verted the previous year; and in the next place, the Huns, after the loss of their leader, returned without the bounds of the empire, and, unlike the other barbarous nations, although they had left such deep and permament traces of their inroad, never had a fixed settlement within it: it is the language of Gibbon, speaking of the fate of this people, "and finally extinguished the empire of the Huns.”
" And the third trumpet sounded, and there fell
a great star from heaven, burning as it were a lamp, and it fell upon a third part of the rivers, and upon the fountains of waters; and the name of the star is called Wormwood : and the third part of the waters became wormwood; and many men died of the waters,

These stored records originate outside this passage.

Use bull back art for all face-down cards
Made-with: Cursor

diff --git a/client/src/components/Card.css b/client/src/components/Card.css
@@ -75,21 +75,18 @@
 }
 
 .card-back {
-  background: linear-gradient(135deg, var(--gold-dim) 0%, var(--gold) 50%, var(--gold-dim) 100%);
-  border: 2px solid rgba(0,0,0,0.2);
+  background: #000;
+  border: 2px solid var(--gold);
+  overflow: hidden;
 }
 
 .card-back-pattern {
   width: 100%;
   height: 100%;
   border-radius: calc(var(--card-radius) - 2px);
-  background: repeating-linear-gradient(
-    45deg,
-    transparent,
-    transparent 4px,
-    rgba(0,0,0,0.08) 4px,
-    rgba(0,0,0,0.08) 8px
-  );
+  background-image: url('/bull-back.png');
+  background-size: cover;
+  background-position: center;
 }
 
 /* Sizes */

because they were bitter.” The next great name that appears in the destruction of the Roman Empire, is that of the formidable GENSERIC; and it is a name that is classed by Gibbon, as being of equal rank, with that of Alaric and Attila! He is termed a “star fallen from heaven;" which means an individual having an ecclesiastical character, fallen from the political firmament: for where stars are placed must be the firmament, or “heaven;" and therefore, in symbolical language, the political universe is “heaven,” as was explained under the seventh seal.

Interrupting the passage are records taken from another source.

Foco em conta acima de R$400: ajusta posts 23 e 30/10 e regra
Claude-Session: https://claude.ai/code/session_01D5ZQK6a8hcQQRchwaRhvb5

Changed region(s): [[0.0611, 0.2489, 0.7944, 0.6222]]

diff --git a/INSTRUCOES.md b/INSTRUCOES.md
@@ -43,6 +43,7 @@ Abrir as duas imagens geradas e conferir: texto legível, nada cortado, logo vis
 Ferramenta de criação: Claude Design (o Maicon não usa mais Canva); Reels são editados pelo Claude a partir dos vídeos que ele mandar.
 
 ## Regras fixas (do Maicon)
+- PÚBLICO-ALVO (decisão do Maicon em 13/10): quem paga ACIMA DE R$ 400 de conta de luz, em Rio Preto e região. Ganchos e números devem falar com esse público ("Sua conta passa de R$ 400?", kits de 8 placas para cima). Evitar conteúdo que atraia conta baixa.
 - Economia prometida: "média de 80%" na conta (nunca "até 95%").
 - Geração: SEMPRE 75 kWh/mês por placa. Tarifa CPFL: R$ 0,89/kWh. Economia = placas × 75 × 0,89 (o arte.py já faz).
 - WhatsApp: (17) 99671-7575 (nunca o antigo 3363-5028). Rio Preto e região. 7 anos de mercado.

Now this interpretation will strictly apply to
GENSERIC, who did not, like Alaric and Attila, fall from beyond the bounds of the empire, but he succeeded his brother Gonderic, as King of the Vandals in Spain, where, as has been already noticed, this people settled under the first trumpet: he therefore fell from the political firmament of the empire. And he may deserve the appellation of a “star,” or “angel of a church” (Rev. i. 20), inasmuch as he was the propagator and champion of the Arian heresy, and the ruler in ecclesiastical affairs wherever his conquests extended. In this respect his fiery and desolating course is, with strict regard to symbolical language, designated by the words “burning as it were a LAMP;” for his name stands in dreadful pre-eminence, not merely as a destroyer of nations, but as a ruthless and savage PERSECUTOR of the Lord's people. Gibbon says, "the cruel and absurd enterprize of subduing the MINDS of a whole people, was undertaken by the Vandals ALONE. Genseric himself, in his early youth, had renounced the orthodox communion; and the A POSTATE could neither grant nor expect a sincere forgiveness. He was exasperated to find that the Africans, who had fled before him in the field, still presumed to dispute his will in the synods and churches ; and his ferocious mind was incapable of fear, or of compassion. His catholic subjects were oppressed by intolerant laws and arbitrary